    ---------------------------------------------------------------------------------------------------
    ----------------------------------------------------------------------------------------------------
    -----------------------------------------------------------------------------9------------9---------
    --------------------------------------------11--------------11----------6-9---9-6----6-9---9-6----
    ----------12---------------12---------7-11----11-7----7-11----11-7--7------------7------------7--
    -----9-12----12-9----9-12----12-9--9---------------9----------------------------------------------
    --10--------------10--------------------------------------------------------------------------------
     
  13. asmegin_slayer

    asmegin_slayer cali-cornia bluffer

    Messages:
    2,464
    Likes Received:
    932
    Joined:
    May 24, 2007
    Location:
    Dallas, TX
    Would that note (10th fret, 7th string) be the root note? which is an A?
     
  14. mEtAlORc

    mEtAlORc SS.org Regular

    Messages:
    47
    Likes Received:
    1
    Joined:
    Apr 9, 2007
    Location:
    Ajax, Ontario, CANADA
    does anyone still have the gp file for this? please and thank you
     
  15. Selknam

    Selknam SS.org Regular

    Messages:
    4
    Likes Received:
    0
    Joined:
    Apr 7, 2008
    Location:
    Oslo, Norway
    two things: I also want the gp files ;). And I can host em indefinately as well in a server. Another thing. Noob question as I never tried sweeping before:

    As I understand, u just "sweep" the pick up and downwards while freting but, what hapens when there are two notes on a string?, do u hammer the second one and stop the sweep til u gotta play the next string?
     
  16. CyanideChris

    CyanideChris SS.org Regular

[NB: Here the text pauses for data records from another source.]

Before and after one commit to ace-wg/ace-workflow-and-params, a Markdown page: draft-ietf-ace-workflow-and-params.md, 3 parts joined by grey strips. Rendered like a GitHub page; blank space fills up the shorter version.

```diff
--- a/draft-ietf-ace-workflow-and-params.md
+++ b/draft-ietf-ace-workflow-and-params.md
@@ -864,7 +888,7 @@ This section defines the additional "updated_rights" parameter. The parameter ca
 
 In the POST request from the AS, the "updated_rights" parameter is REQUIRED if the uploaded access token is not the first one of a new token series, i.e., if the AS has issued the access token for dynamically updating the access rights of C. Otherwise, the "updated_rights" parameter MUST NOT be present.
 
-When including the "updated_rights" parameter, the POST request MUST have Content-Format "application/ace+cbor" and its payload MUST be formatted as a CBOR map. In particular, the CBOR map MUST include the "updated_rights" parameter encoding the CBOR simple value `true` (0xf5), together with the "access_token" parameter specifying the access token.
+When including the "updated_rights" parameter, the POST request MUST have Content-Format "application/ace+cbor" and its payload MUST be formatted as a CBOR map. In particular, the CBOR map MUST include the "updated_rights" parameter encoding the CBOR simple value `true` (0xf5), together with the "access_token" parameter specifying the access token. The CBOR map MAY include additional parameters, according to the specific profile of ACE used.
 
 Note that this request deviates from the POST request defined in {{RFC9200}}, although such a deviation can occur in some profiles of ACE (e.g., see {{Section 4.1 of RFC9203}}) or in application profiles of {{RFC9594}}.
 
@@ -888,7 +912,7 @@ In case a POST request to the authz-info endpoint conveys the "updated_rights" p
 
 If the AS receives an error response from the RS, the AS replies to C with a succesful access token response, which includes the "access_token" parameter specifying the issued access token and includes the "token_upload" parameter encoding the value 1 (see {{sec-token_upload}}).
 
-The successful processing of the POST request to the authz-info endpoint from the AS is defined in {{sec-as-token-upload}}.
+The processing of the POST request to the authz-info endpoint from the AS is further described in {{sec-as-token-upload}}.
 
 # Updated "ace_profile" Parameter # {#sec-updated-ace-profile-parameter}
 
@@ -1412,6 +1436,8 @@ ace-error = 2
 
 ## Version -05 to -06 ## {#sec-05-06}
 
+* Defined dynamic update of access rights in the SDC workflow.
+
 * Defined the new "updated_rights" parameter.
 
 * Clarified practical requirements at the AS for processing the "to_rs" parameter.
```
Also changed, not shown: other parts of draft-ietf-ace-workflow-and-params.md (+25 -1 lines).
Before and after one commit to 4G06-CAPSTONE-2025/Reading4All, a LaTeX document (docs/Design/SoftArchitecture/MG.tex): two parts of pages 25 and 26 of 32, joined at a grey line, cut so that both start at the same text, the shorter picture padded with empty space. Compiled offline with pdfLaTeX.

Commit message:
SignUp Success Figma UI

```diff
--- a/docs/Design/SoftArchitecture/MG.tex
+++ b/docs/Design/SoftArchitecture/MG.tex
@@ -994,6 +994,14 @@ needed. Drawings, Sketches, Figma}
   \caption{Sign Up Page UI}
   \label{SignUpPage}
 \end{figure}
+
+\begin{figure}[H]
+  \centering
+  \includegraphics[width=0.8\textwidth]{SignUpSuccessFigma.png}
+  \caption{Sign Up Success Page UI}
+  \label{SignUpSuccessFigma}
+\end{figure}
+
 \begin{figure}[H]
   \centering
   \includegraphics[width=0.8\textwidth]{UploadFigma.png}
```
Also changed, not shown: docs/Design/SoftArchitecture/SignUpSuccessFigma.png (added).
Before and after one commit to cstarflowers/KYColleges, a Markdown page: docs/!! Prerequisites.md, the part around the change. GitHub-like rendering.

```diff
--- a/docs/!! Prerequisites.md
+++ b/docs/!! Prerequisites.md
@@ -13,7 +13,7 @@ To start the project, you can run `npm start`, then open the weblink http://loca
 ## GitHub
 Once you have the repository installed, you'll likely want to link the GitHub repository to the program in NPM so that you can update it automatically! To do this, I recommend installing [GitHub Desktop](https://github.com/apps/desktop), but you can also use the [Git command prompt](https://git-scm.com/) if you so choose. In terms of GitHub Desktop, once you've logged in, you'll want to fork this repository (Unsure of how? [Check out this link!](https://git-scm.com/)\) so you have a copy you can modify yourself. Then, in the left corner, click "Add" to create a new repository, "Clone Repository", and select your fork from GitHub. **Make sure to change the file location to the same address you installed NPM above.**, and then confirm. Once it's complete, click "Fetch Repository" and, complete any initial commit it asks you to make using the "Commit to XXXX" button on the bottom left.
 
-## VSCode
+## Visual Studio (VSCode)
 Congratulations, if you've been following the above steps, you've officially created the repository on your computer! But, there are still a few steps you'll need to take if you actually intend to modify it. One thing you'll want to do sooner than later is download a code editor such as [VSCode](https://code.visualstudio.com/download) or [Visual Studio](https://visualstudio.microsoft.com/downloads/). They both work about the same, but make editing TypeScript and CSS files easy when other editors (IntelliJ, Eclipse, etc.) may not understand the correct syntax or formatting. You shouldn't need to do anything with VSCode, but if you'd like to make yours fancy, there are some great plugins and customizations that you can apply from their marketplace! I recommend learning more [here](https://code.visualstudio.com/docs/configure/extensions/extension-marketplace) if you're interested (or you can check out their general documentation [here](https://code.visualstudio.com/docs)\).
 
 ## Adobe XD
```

    Messages:
    6
    Likes Received:
    0
    Joined:
    Apr 26, 2008
    Location:
    Glasgow, Scotland
    Great lesson, mastering these will be tough!
    Does anyone still have that guitar pro file?
    I'd be greatful if it could be hosted again :)
     
  17. malice

    malice Lurker

    Messages:
    32
    Likes Received:
    0
    Joined:
    Apr 21, 2006
    Location:
    Galway, Ireland
    I created a Guitar Pro file with Drew's arpeggios ages ago. In the absence of Ryan's original file, I have attached mine this post. Hopefully it will be of some use to you all :)

    It's written with Gutar Pro 5.2 so older versions of the program might have trouble with it.
     

    Attached Files:

  18. Hawksmoor

    Hawksmoor Wannabe Shredder

    Messages:
    1,183
    Likes Received:
    51
    Joined:
    May 4, 2005
    Location:
    Zaventem/Belgium
    Jupp GP5 can't open it. Agh, updating, again...
     
  19. andreeee

    andreeee SS.org Regular

    Messages:
    42
    Likes Received:
    2
    Joined:
    Sep 22, 2008
    Location:
    New Zealand
    You can export it as gp4 format and maybe even 3 I think for the people who dont have 5.2
     
  20. malice

    malice Lurker

    Messages:
    32
    Likes Received:
    0
    Joined:
    Apr 21, 2006
    Location:
    Galway, Ireland
    I don't think there's an option to export to GP3 from GP5.2 (at least I can't find it!). I have attached a GP4 version to this post.

    It might be stating the obvious but the files I have uploaded are ZIP files that contain the Guitar Pro file. You have to extract the Guitar Pro file before opening. If you try to load the ZIP file directly into Guitar Pro, it won't work.
     

    Attached Files:

Share This Page